### GOAL OF THE EXERCISE
Gather each line of the entries below that includes "docs".

### INPUT DATA
━━━━

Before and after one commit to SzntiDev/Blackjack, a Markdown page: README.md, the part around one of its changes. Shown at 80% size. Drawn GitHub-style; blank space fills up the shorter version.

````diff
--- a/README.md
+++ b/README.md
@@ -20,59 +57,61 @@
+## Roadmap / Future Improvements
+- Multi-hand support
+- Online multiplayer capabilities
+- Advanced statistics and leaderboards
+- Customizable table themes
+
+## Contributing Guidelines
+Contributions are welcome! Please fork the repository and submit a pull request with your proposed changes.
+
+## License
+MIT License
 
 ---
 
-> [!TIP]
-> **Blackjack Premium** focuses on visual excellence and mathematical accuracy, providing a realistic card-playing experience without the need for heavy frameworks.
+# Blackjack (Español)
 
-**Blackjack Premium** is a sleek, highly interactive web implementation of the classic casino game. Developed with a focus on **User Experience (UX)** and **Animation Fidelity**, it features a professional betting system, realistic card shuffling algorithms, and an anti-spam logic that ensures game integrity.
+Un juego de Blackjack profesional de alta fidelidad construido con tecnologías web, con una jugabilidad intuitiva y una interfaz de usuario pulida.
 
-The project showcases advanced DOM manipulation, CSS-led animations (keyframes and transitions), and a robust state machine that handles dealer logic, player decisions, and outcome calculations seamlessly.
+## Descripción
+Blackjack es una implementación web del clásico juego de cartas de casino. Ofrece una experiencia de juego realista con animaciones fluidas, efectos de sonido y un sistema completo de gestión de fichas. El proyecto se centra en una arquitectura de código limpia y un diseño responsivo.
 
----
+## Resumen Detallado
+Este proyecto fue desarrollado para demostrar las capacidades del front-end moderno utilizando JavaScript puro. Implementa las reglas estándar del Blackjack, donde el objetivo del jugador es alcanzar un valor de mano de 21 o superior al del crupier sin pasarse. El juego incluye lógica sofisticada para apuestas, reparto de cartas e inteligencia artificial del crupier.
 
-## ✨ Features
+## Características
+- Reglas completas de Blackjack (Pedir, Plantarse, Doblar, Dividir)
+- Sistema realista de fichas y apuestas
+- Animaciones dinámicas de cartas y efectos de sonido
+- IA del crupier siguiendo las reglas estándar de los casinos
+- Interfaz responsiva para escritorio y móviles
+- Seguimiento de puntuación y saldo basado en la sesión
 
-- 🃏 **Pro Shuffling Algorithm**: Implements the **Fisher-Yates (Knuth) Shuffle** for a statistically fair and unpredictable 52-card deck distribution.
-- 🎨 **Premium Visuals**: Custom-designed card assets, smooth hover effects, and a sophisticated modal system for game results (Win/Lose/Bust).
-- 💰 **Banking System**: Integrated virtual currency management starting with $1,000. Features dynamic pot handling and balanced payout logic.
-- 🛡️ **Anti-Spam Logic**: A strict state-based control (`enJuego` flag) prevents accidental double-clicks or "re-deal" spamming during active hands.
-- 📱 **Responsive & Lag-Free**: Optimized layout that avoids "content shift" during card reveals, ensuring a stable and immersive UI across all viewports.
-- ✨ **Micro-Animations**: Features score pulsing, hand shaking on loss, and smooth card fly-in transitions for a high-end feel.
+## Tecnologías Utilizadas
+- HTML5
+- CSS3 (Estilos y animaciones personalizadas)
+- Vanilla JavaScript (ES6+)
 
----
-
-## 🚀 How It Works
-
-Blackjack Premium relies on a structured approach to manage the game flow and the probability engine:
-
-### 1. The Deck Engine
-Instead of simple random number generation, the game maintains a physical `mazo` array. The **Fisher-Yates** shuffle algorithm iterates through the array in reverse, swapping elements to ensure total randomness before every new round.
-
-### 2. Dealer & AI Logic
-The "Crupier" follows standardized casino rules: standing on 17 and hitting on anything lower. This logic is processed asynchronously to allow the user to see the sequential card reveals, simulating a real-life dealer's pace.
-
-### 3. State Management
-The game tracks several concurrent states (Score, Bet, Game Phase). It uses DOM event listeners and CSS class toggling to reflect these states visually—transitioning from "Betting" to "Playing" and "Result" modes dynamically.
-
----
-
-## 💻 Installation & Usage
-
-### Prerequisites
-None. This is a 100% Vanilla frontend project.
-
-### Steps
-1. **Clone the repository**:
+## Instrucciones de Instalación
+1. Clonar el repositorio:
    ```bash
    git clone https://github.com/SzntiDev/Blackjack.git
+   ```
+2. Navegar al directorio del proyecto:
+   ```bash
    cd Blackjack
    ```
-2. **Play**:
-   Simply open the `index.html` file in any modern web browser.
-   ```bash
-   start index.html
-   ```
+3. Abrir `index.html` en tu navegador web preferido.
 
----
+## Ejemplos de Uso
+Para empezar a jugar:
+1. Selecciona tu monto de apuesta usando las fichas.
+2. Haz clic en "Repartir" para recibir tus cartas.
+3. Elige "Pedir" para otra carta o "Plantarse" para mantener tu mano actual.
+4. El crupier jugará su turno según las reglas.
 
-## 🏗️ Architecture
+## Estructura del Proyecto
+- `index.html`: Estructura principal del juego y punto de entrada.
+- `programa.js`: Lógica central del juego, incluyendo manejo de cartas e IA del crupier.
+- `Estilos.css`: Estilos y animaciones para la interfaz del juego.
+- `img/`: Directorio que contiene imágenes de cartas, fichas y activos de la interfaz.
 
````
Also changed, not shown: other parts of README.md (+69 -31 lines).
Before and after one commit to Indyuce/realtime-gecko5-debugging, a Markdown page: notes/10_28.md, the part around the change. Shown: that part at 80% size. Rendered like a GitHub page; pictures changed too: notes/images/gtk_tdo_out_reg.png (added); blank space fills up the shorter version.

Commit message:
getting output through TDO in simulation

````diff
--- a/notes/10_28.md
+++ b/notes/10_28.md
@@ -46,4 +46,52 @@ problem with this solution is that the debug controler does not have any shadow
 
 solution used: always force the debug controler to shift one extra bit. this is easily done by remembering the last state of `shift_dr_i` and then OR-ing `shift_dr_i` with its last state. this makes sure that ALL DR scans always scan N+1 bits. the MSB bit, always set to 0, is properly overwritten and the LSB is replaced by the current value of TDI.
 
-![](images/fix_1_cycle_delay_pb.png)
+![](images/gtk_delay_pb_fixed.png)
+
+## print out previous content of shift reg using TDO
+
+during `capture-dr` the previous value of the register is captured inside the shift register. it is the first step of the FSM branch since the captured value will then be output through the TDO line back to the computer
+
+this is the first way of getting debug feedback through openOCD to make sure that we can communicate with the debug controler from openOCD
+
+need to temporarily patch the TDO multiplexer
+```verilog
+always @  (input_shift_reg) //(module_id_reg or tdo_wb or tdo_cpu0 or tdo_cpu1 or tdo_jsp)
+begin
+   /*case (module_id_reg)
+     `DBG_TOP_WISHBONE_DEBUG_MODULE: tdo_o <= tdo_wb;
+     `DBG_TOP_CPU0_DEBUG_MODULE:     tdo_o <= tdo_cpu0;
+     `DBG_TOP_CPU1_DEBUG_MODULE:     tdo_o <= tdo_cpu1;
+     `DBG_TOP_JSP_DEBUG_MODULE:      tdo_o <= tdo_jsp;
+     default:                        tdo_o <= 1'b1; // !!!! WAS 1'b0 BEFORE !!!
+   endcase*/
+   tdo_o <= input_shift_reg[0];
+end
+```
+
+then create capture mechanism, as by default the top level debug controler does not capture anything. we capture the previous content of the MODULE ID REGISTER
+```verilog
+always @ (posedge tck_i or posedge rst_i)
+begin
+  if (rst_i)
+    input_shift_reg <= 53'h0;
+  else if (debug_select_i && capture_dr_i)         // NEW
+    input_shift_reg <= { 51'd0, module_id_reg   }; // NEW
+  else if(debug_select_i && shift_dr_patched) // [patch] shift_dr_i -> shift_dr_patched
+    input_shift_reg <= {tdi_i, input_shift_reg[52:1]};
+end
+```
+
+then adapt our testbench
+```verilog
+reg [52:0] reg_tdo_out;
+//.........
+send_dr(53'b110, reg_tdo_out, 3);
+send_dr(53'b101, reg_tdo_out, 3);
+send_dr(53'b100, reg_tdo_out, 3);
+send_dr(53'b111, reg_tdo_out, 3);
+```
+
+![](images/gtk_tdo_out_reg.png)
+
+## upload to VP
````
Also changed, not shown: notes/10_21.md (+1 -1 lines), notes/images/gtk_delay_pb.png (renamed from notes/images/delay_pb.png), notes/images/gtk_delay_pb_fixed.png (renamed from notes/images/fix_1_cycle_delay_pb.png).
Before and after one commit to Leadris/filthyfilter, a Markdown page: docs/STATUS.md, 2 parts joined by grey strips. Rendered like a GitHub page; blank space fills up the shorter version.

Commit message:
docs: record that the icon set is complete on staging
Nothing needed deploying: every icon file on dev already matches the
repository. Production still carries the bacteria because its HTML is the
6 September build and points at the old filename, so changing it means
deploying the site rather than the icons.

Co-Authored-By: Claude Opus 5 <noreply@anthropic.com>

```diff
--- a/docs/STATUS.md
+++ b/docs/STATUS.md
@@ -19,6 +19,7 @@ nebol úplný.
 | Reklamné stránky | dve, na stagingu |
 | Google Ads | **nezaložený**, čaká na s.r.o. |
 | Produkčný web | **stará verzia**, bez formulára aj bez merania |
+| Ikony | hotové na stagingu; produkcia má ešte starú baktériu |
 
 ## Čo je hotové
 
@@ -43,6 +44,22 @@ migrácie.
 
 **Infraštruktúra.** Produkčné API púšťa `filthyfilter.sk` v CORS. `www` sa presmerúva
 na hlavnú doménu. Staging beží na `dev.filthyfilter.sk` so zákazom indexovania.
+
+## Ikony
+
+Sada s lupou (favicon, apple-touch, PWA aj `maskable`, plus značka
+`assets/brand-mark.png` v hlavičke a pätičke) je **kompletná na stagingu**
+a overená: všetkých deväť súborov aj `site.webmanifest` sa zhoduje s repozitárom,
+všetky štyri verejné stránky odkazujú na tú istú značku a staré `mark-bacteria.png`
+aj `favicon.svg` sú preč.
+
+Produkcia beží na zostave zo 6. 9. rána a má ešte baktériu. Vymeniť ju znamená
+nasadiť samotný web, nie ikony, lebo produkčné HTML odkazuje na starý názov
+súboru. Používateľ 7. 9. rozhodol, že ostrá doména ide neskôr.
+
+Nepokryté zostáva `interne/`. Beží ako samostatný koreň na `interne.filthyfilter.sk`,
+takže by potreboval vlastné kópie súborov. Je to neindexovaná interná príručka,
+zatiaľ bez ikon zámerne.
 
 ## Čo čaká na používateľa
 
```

━━━━

### RESULT OF THIS EXERCISE
Before and after one commit to Leadris/filthyfilter, a Markdown page: docs/STATUS.md, 2 parts joined by grey strips. Rendered like a GitHub page; blank space fills up the shorter version.
docs: record that the icon set is complete on staging
--- a/docs/STATUS.md
+++ b/docs/STATUS.md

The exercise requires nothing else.